= WHAT YOU NEED TO DO =
The answer should match the entries that follow exactly, except that no image appears in it.

─── RECORDS TO USE

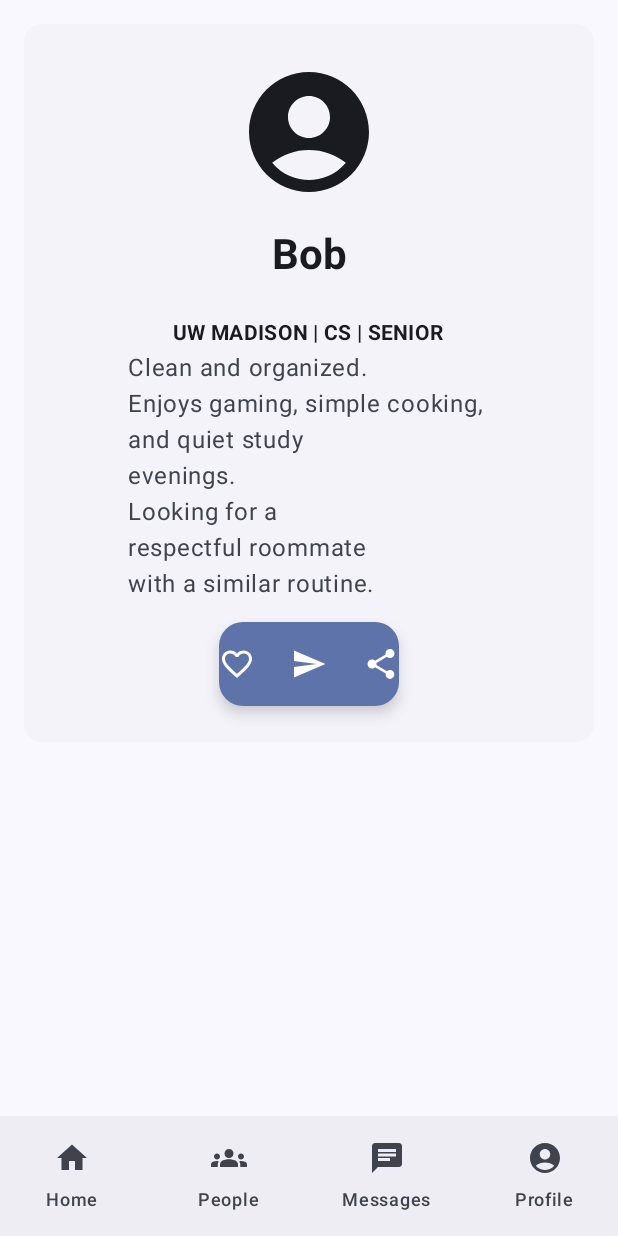
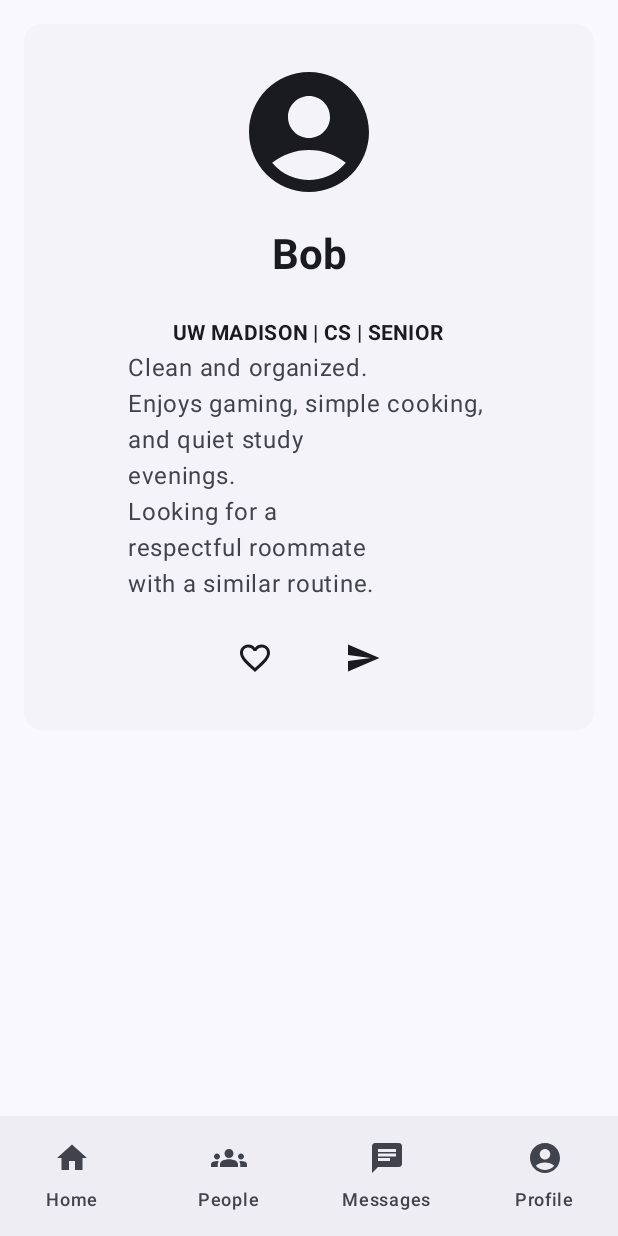
Before and after one commit to ParkerB77/HomieFindr, an Android app built with Jetpack Compose: the OthersProfileScreen screen opened through its navigation route, on a phone screen of 412 x 824 dp. Run offline under Robolectric (Android 15) with nearby library versions, the phone set to English and light mode, and no system bars; our stand-ins replace Firebase (no records; nobody signed in at launch, a user with empty details on screens opened directly).

Commit message:
added messaging buttons

```diff
--- a/app/src/main/java/com/cs407/homiefindr/ui/screen/OthersProfileScreen.kt
+++ b/app/src/main/java/com/cs407/homiefindr/ui/screen/OthersProfileScreen.kt
@@ -18,6 +18,7 @@ import androidx.compose.material.icons.filled.Share
 import androidx.compose.material3.ElevatedCard
 import androidx.compose.material3.FloatingActionButton
 import androidx.compose.material3.Icon
+import androidx.compose.material3.IconButton
 import androidx.compose.material3.MaterialTheme
 import androidx.compose.material3.Scaffold
 import androidx.compose.material3.Text
@@ -91,30 +92,37 @@ fun OthersProfileScreen(modifier: Modifier = Modifier) {
                         color = MaterialTheme.colorScheme.onSurfaceVariant
                     )
                     Spacer(modifier = Modifier.height(16.dp))
-                    FloatingActionButton(
-                        onClick = {
-                        }
-                    ) {
+
                         Row(
                             verticalAlignment = Alignment.CenterVertically,
                             horizontalArrangement = Arrangement.spacedBy(4.dp)
                         ) {
+                            IconButton( onClick = {
+                                // TODO:
+                            }) {
                                 Icon(
                                     imageVector = Icons.Default.FavoriteBorder,
                                     contentDescription = "Favorite",
                                 )
+                            }
+
                             Spacer(Modifier.width(16.dp))
+                            IconButton(onClick = {
+                                // TODO: message
+                            }) {
                                 Icon(
                                     imageVector = Icons.Default.Send,
                                     contentDescription = "Message",
                                 )
-                            Spacer(Modifier.width(16.dp))
-                            Icon(
-                                imageVector = Icons.Default.Share,
-                                contentDescription = "Share",
-                            )
                             }
+
+//                            Spacer(Modifier.width(16.dp))
+//                            Icon(
+//                                imageVector = Icons.Default.Share,
+//                                contentDescription = "Share",
+//                            )
                     }
+
                 }
             }
         }
```
Also changed, not shown: app/src/main/java/com/cs407/homiefindr/ui/screen/ApartmentsScreen.kt (+31 -8 lines). Lines whose indentation alone changed are shown as unchanged.
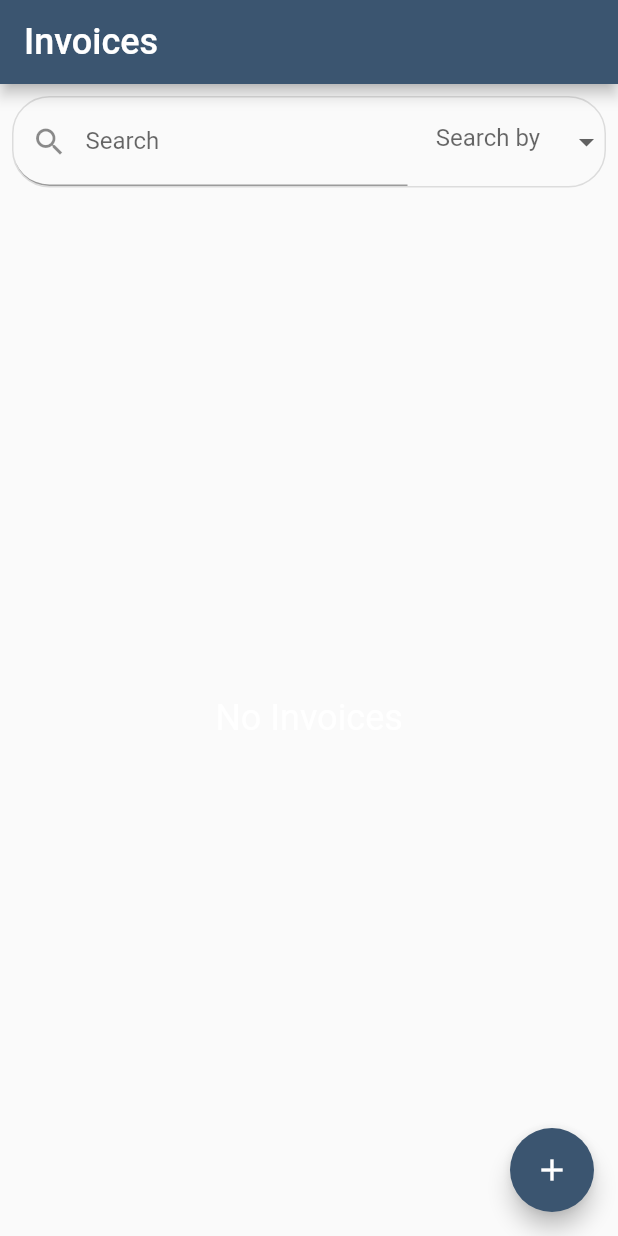
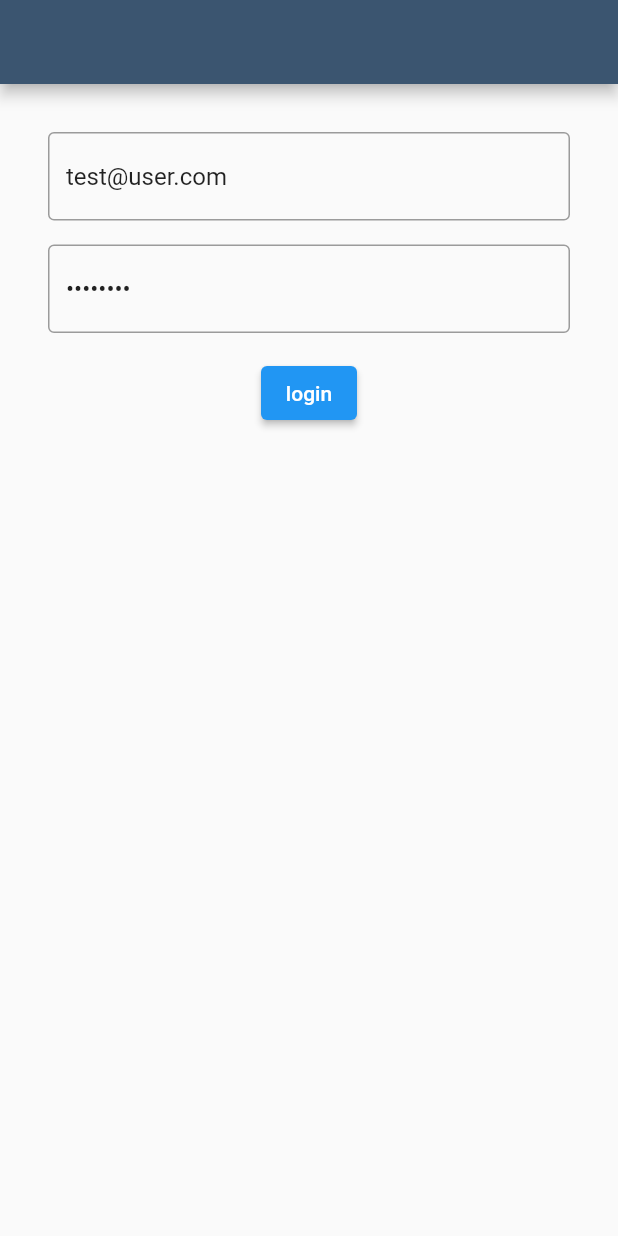
Before and after one commit to ciurkoj/invoices, a Flutter app: the screen it shows after launch, on a phone screen of 412 x 824 dp. Run offline on Flutter 3.47's test engine with Material 2 defaults, Android fonts, the phone set to English and light mode, and no system bars; our stand-ins replace file_picker, firebase_auth, firebase_core, flutter_svg, sqflite; missing offline and left inert: pdfx; accounts and stored records are empty.

Commit message:
Added firebase packages and login page

```diff
--- a/lib/main.dart
+++ b/lib/main.dart
@@ -1,7 +1,13 @@
+import 'package:firebase_auth/firebase_auth.dart';
+import 'package:firebase_core/firebase_core.dart';
 import 'package:flutter/material.dart';
 import 'package:invoices/pages/invoices_page.dart';
+import 'package:invoices/pages/login_page.dart';
 
 Future main() async {
+  WidgetsFlutterBinding.ensureInitialized();
+  await Firebase.initializeApp();
+
   runApp(const MyApp());
 }
 
@@ -20,6 +26,26 @@ class MyApp extends StatelessWidget {
         backgroundColor: Color(0xFF3B5570),
       ),
     ),
-    home: const InvoicesPage(),
+    home: MainPage(),
   );
 }
+class MainPage extends StatelessWidget {
+  MainPage({Key? key}) : super(key: key);
+
+  @override
+  Widget build(BuildContext context) {
+    // TODO: implement build
+    return Scaffold(
+      body: StreamBuilder<User?>(
+          stream: FirebaseAuth.instance.authStateChanges(),
+          builder: (context, snapshot) {
+            if(snapshot.hasData) {
+              return InvoicesPage();
+            } else{
+              return LoginPage();
+            }
+          }
+      )
+    );
+  }
+}
--- /dev/null
+++ b/lib/pages/login_page.dart
@@ -0,0 +1,89 @@
+import 'package:firebase_auth/firebase_auth.dart';
+import 'package:flutter/material.dart';
+
+class LoginPage extends StatefulWidget {
+  const LoginPage({Key? key}) : super(key: key);
+
+  @override
+  _LoginPageState createState() {
+    return _LoginPageState();
+  }
+}
+
+class _LoginPageState extends State<LoginPage> {
+  final TextEditingController _passwordController = TextEditingController(text: "testtest");
+
+  final TextEditingController _loginController = TextEditingController(text: "test@user.com");
+
+  @override
+  void initState() {
+    super.initState();
+  }
+
+  @override
+  void dispose() {
+    super.dispose();
+    _loginController.dispose();
+    _passwordController.dispose();
+  }
+
+  @override
+  Widget build(BuildContext context) {
+    return Scaffold(
+      appBar: AppBar(),
+      body: Center(
+        child: Padding(
+          padding: EdgeInsets.all(24.0),
+          child: Column(
+            children: [
+              Padding(
+                padding: EdgeInsets.all(8.0),
+                child: TextFormField(
+                  controller: _loginController,
+                  decoration: const InputDecoration(
+                    border: OutlineInputBorder(),
+                    hintText: 'Login',
+                  ),
+                ),
+              ),
+              Padding(
+                padding: EdgeInsets.all(8.0),
+                child: TextFormField(
+                  controller: _passwordController,
+                  obscureText: true,
+                  decoration: const InputDecoration(
+                    border: OutlineInputBorder(),
+                    hintText: 'password',
+                  ),
+                ),
+              ),
+              Padding(
+                padding: EdgeInsets.all(8.0),
+                child: ElevatedButton(
+                  onPressed: signIn,
+                  child: Text("login"),
+                ),
+              )
+            ],
+          ),
+        ),
+      ),
+    );
+  }
+
+  Future signIn() async {
+    try {
+       await FirebaseAuth.instance.signInWithEmailAndPassword(
+          email: _loginController.text.trim(),
+          password: _passwordController.text.trim()
+      );
+    } on FirebaseAuthException catch (e) {
+      if (e.code == 'user-not-found') {
+        print('No user found for that email.');
+      } else if (e.code == 'wrong-password') {
+        print('Wrong password provided for that user.');
+      }
+    }
+
+  }
+}
--- a/pubspec.yaml
+++ b/pubspec.yaml
@@ -41,6 +41,10 @@ dependencies:
   sqflite: ^2.2.0+3
   flutter_svg: ^1.1.6
   pdfx: ^2.3.0
+  firebase_core: ^2.3.0
+  cloud_firestore: ^4.1.0
+  firebase_auth: ^4.1.4
+  firebase_storage: ^11.0.6
 
 dev_dependencies:
   flutter_test:
```
Also changed, not shown: lib/db/invoice_database.dart (+10 -4 lines), lib/pages/invoices_page.dart (+9 -0 lines), pubspec.lock, 4 other files.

──────

= RESPONSE TO THIS EXERCISE =
Before and after one commit to ParkerB77/HomieFindr, an Android app built with Jetpack Compose: the OthersProfileScreen screen opened through its navigation route, on a phone screen of 412 x 824 dp. Run offline under Robolectric (Android 15) with nearby library versions, the phone set to English and light mode, and no system bars; our stand-ins replace Firebase (no records; nobody signed in at launch, a user with empty details on screens opened directly).

Commit message:
added messaging buttons

```diff
--- a/app/src/main/java/com/cs407/homiefindr/ui/screen/OthersProfileScreen.kt
+++ b/app/src/main/java/com/cs407/homiefindr/ui/screen/OthersProfileScreen.kt
@@ -18,6 +18,7 @@ import androidx.compose.material.icons.filled.Share
 import androidx.compose.material3.ElevatedCard
 import androidx.compose.material3.FloatingActionButton
 import androidx.compose.material3.Icon
+import androidx.compose.material3.IconButton
 import androidx.compose.material3.MaterialTheme
 import androidx.compose.material3.Scaffold
 import androidx.compose.material3.Text
@@ -91,30 +92,37 @@ fun OthersProfileScreen(modifier: Modifier = Modifier) {
                         color = MaterialTheme.colorScheme.onSurfaceVariant
                     )
                     Spacer(modifier = Modifier.height(16.dp))
-                    FloatingActionButton(
-                        onClick = {
-                        }
-                    ) {
+
                         Row(
                             verticalAlignment = Alignment.CenterVertically,
                             horizontalArrangement = Arrangement.spacedBy(4.dp)
                         ) {
+                            IconButton( onClick = {
+                                // TODO:
+                            }) {
                                 Icon(
                                     imageVector = Icons.Default.FavoriteBorder,
                                     contentDescription = "Favorite",
                                 )
+                            }
+
                             Spacer(Modifier.width(16.dp))
+                            IconButton(onClick = {
+                                // TODO: message
+                            }) {
                                 Icon(
                                     imageVector = Icons.Default.Send,
                                     contentDescription = "Message",
                                 )
-                            Spacer(Modifier.width(16.dp))
-                            Icon(
-                                imageVector = Icons.Default.Share,
-                                contentDescription = "Share",
-                            )
                             }
+
+//                            Spacer(Modifier.width(16.dp))
+//                            Icon(
+//                                imageVector = Icons.Default.Share,
+//                                contentDescription = "Share",
+//                            )
                     }
+
                 }
             }
         }
```
Also changed, not shown: app/src/main/java/com/cs407/homiefindr/ui/screen/ApartmentsScreen.kt (+31 -8 lines). Lines whose indentation alone changed are shown as unchanged.
Before and after one commit to ciurkoj/invoices, a Flutter app: the screen it shows after launch, on a phone screen of 412 x 824 dp. Run offline on Flutter 3.47's test engine with Material 2 defaults, Android fonts, the phone set to English and light mode, and no system bars; our stand-ins replace file_picker, firebase_auth, firebase_core, flutter_svg, sqflite; missing offline and left inert: pdfx; accounts and stored records are empty.

Commit message:
Added firebase packages and login page

```diff
--- a/lib/main.dart
+++ b/lib/main.dart
@@ -1,7 +1,13 @@
+import 'package:firebase_auth/firebase_auth.dart';
+import 'package:firebase_core/firebase_core.dart';
 import 'package:flutter/material.dart';
 import 'package:invoices/pages/invoices_page.dart';
+import 'package:invoices/pages/login_page.dart';
 
 Future main() async {
+  WidgetsFlutterBinding.ensureInitialized();
+  await Firebase.initializeApp();
+
   runApp(const MyApp());
 }
 
@@ -20,6 +26,26 @@ class MyApp extends StatelessWidget {
         backgroundColor: Color(0xFF3B5570),
       ),
     ),
-    home: const InvoicesPage(),
+    home: MainPage(),
   );
 }
+class MainPage extends StatelessWidget {
+  MainPage({Key? key}) : super(key: key);
+
+  @override
+  Widget build(BuildContext context) {
+    // TODO: implement build
+    return Scaffold(
+      body: StreamBuilder<User?>(
+          stream: FirebaseAuth.instance.authStateChanges(),
+          builder: (context, snapshot) {
+            if(snapshot.hasData) {
+              return InvoicesPage();
+            } else{
+              return LoginPage();
+            }
+          }
+      )
+    );
+  }
+}
--- /dev/null
+++ b/lib/pages/login_page.dart
@@ -0,0 +1,89 @@
+import 'package:firebase_auth/firebase_auth.dart';
+import 'package:flutter/material.dart';
+
+class LoginPage extends StatefulWidget {
+  const LoginPage({Key? key}) : super(key: key);
+
+  @override
+  _LoginPageState createState() {
+    return _LoginPageState();
+  }
+}
+
+class _LoginPageState extends State<LoginPage> {
+  final TextEditingController _passwordController = TextEditingController(text: "testtest");
+
+  final TextEditingController _loginController = TextEditingController(text: "test@user.com");
+
+  @override
+  void initState() {
+    super.initState();
+  }
+
+  @override
+  void dispose() {
+    super.dispose();
+    _loginController.dispose();
+    _passwordController.dispose();
+  }
+
+  @override
+  Widget build(BuildContext context) {
+    return Scaffold(
+      appBar: AppBar(),
+      body: Center(
+        child: Padding(
+          padding: EdgeInsets.all(24.0),
+          child: Column(
+            children: [
+              Padding(
+                padding: EdgeInsets.all(8.0),
+                child: TextFormField(
+                  controller: _loginController,
+                  decoration: const InputDecoration(
+                    border: OutlineInputBorder(),
+                    hintText: 'Login',
+                  ),
+                ),
+              ),
+              Padding(
+                padding: EdgeInsets.all(8.0),
+                child: TextFormField(
+                  controller: _passwordController,
+                  obscureText: true,
+                  decoration: const InputDecoration(
+                    border: OutlineInputBorder(),
+                    hintText: 'password',
+                  ),
+                ),
+              ),
+              Padding(
+                padding: EdgeInsets.all(8.0),
+                child: ElevatedButton(
+                  onPressed: signIn,
+                  child: Text("login"),
+                ),
+              )
+            ],
+          ),
+        ),
+      ),
+    );
+  }
+
+  Future signIn() async {
+    try {
+       await FirebaseAuth.instance.signInWithEmailAndPassword(
+          email: _loginController.text.trim(),
+          password: _passwordController.text.trim()
+      );
+    } on FirebaseAuthException catch (e) {
+      if (e.code == 'user-not-found') {
+        print('No user found for that email.');
+      } else if (e.code == 'wrong-password') {
+        print('Wrong password provided for that user.');
+      }
+    }
+
+  }
+}
--- a/pubspec.yaml
+++ b/pubspec.yaml
@@ -41,6 +41,10 @@ dependencies:
   sqflite: ^2.2.0+3
   flutter_svg: ^1.1.6
   pdfx: ^2.3.0
+  firebase_core: ^2.3.0
+  cloud_firestore: ^4.1.0
+  firebase_auth: ^4.1.4
+  firebase_storage: ^11.0.6
 
 dev_dependencies:
   flutter_test:
```
Also changed, not shown: lib/db/invoice_database.dart (+10 -4 lines), lib/pages/invoices_page.dart (+9 -0 lines), pubspec.lock, 4 other files.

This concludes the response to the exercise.